“The work we did in 2006 put the wheels in motion for the Phoenix-Gateway area,” says Roc Arnett, president and CEO of East Valley Partnership. “We make things move and shake to improve business and quality of life in the East Valley.”

William Jabjiniak, director of economic development for Mesa, considers EVP a great partner.

“We look to East Valley Partnership for leadership and policy direction that affects positive change for Mesa,” he says. “It’s also important for the East Valley to have a unified voice and that’s what EVP is for us and our neighboring cities.”

Mesa, which is just shy of 500,000 people, is currently focusing its economic development efforts on four key industry segments: health care, education, aerospace and tourism. The city’s economic development team also is working diligently with existing businesses in the community.

“Economic development is based on relationships, which we are trying to grow with existing businesses and the brokerage community,” Jabjiniak said. “About 80 percent of growth in a community comes from existing businesses, so essentially they are the bread and butter.”
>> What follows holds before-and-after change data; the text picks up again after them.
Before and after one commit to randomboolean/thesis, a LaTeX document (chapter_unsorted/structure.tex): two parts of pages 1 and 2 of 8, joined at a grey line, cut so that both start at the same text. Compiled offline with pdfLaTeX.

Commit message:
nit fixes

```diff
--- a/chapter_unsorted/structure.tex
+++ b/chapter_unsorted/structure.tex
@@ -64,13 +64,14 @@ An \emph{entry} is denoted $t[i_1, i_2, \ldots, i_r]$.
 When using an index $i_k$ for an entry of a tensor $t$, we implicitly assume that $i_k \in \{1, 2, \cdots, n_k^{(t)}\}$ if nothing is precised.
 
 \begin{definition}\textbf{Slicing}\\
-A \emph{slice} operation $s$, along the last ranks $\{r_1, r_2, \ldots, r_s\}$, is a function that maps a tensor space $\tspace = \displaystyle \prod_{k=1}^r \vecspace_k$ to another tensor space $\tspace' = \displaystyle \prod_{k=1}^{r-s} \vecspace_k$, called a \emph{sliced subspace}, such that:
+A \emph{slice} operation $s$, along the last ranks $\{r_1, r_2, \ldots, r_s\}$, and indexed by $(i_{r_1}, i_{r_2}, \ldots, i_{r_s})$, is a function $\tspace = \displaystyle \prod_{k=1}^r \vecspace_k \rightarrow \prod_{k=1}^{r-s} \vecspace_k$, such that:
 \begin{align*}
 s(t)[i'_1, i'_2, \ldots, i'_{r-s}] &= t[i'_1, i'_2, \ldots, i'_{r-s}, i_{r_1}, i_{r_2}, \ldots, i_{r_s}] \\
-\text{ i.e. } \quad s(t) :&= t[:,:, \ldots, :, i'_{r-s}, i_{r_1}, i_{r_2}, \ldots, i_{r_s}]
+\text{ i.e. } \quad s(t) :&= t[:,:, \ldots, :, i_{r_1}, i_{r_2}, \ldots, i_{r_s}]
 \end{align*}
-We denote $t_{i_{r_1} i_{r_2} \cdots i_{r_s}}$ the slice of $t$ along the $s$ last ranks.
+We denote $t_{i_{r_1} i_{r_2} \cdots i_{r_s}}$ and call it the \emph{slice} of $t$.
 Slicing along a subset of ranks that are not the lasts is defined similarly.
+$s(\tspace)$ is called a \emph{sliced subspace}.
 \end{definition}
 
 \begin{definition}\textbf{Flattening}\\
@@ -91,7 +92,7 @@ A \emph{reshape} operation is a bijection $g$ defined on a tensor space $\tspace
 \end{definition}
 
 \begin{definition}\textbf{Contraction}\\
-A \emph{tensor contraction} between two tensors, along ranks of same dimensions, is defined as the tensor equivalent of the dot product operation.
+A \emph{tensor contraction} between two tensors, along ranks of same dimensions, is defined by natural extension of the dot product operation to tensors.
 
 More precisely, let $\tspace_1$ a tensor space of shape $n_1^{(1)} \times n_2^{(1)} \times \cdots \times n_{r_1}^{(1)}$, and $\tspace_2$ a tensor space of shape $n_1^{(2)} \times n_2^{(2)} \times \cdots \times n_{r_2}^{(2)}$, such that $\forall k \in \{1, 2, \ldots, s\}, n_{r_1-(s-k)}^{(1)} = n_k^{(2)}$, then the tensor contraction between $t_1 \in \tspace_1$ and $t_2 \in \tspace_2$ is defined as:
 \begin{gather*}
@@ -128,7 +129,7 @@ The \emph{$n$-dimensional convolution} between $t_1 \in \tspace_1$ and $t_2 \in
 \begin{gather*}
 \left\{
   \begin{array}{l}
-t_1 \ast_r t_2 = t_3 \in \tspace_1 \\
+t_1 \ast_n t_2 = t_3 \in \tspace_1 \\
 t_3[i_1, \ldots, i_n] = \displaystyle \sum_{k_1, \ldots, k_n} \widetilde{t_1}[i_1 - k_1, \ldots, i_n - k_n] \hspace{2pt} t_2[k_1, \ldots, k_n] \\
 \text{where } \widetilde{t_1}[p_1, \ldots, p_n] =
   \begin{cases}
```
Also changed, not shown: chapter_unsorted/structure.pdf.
One of Mesa’s biggest retention projects over the last several months has been hanging onto the Chicago Cubs. The Cubs have been holding spring training in Mesa for more than 50 years and provide the state with an annual economic impact of $52.2 million. In late January, officials with the Cubs announced the team would stay put in Mesa — if a new, multimillion-dollar stadium and practice complex is built.